▸ Web interface edit records
____________

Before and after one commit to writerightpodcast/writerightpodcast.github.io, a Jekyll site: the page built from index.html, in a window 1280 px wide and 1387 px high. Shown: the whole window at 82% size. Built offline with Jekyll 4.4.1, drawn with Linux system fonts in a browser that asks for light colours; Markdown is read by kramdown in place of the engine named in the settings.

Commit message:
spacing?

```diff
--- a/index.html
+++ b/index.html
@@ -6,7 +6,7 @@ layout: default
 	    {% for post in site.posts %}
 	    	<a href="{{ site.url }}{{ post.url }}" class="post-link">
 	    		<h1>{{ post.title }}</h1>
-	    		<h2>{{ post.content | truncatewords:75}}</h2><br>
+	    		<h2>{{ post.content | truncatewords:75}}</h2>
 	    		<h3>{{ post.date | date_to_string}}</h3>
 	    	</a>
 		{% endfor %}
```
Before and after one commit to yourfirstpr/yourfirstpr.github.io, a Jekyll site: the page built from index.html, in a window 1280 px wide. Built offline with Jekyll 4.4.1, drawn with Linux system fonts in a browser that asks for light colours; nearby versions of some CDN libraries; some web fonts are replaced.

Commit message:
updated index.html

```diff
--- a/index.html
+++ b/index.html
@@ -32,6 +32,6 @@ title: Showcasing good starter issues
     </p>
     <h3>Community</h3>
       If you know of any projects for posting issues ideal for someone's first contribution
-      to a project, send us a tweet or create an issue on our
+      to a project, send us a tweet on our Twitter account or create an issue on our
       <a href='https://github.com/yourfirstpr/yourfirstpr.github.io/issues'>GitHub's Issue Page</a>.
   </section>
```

____________

Retype the records that precede this task, keeping them exactly the same.

▸ Exercise output
Before and after one commit to writerightpodcast/writerightpodcast.github.io, a Jekyll site: the page built from index.html, in a window 1280 px wide and 1387 px high. Shown: the whole window at 82% size. Built offline with Jekyll 4.4.1, drawn with Linux system fonts in a browser that asks for light colours; Markdown is read by kramdown in place of the engine named in the settings.

Commit message:
spacing?

```diff
--- a/index.html
+++ b/index.html
@@ -6,7 +6,7 @@ layout: default
 	    {% for post in site.posts %}
 	    	<a href="{{ site.url }}{{ post.url }}" class="post-link">
 	    		<h1>{{ post.title }}</h1>
-	    		<h2>{{ post.content | truncatewords:75}}</h2><br>
+	    		<h2>{{ post.content | truncatewords:75}}</h2>
 	    		<h3>{{ post.date | date_to_string}}</h3>
 	    	</a>
 		{% endfor %}
```
Before and after one commit to yourfirstpr/yourfirstpr.github.io, a Jekyll site: the page built from index.html, in a window 1280 px wide. Built offline with Jekyll 4.4.1, drawn with Linux system fonts in a browser that asks for light colours; nearby versions of some CDN libraries; some web fonts are replaced.

Commit message:
updated index.html

```diff
--- a/index.html
+++ b/index.html
@@ -32,6 +32,6 @@ title: Showcasing good starter issues
     </p>
     <h3>Community</h3>
       If you know of any projects for posting issues ideal for someone's first contribution
-      to a project, send us a tweet or create an issue on our
+      to a project, send us a tweet on our Twitter account or create an issue on our
       <a href='https://github.com/yourfirstpr/yourfirstpr.github.io/issues'>GitHub's Issue Page</a>.
   </section>
```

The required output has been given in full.